The Committee Encouraging Corporate Philanthropy poll of 110 companies found they gave $13 billion in cash and products last year as the United States began to emerge from recession.
While 40 percent of the 110 companies -- polled annually for the past four years -- boosted their giving last year by more than 10 percent, another 17 percent decreased their giving by more than 10 percent compared to 2009.
"We're seeing companies build back," said Alison Rose, the committee's manager of standards and measurement. "From 2008 to 2009 we saw 60 percent of companies decrease giving, so now from 2009 to 2010 we're seeing 65 percent increase giving."
She said more than half of the $2 billion increase in corporate philanthropy last year came from pharmaceutical companies donating medicine through their Patient Assistance Programs and investing in other initiatives.
"One of the reasons we have seen for increased giving across the board has been increased funding to serve basic needs in communities where companies are working, and pharmaceutical companies in particular are in a really important position to do so," Rose said.
Companies in the consumer staples, financial, industrials and information technology sectors also contributed to the increase in 2010 corporate philanthropy, the poll said.
The companies polled said corporate financial performance frequently determined giving budgets.
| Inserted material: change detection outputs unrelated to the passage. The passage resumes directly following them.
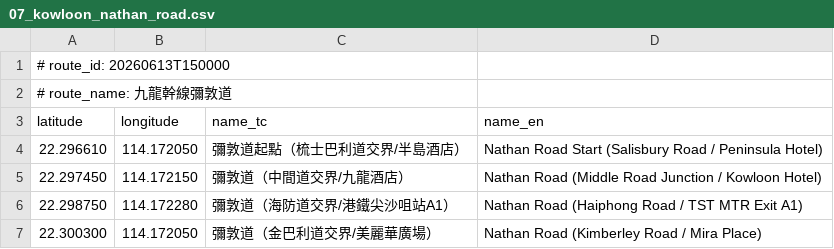
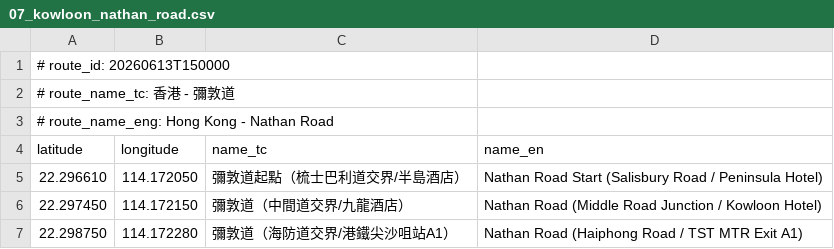
Before and after one commit to codekaburra/andriod-gps-anywhere, a CSV file: app/src/main/assets/saved_routes/07_kowloon_nathan_road.csv, drawn as a sheet; only a part is shown; the shorter side is filled out with more unchanged rows.

```diff
--- a/app/src/main/assets/saved_routes/07_kowloon_nathan_road.csv
+++ b/app/src/main/assets/saved_routes/07_kowloon_nathan_road.csv
@@ -1,3 +1,4 @@
 # route_id: 20260613T150000
-# route_name: 九龍幹線彌敦道
+# route_name_tc: 香港 - 彌敦道
+# route_name_eng: Hong Kong - Nathan Road
 latitude,longitude,name_tc,name_en
```
Also changed, not shown: app/src/main/assets/saved_routes/03_hkisland_cwb_central.csv, app/src/main/assets/saved_routes/04_hkisland_sheungwan.csv, 11 other files.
In 2010, 70 percent of the companies surveyed reported increased profit.
Rose said companies also reported giving more than planned in their disaster funding budgets in 2010 as budgets were stretched by events such as the Haiti earthquake and the floods in Pakistan.
The survey found 53 percent gave more in 2010 than they did in 2007 -- when total giving by the 110 companies was $10.5 billion before the onset of the global financial crisis.
But while 25 percent of the companies increased their giving by a quarter or more last year compared to 2007, a further 21 percent reduced their giving by at least a quarter.
"We were struck by the divergent paths," Rose said. "This shows that while some companies have been able to surpass pre-crisis levels, others are still in a period of rebuilding."
Editing by Mark Egan and Eric Beech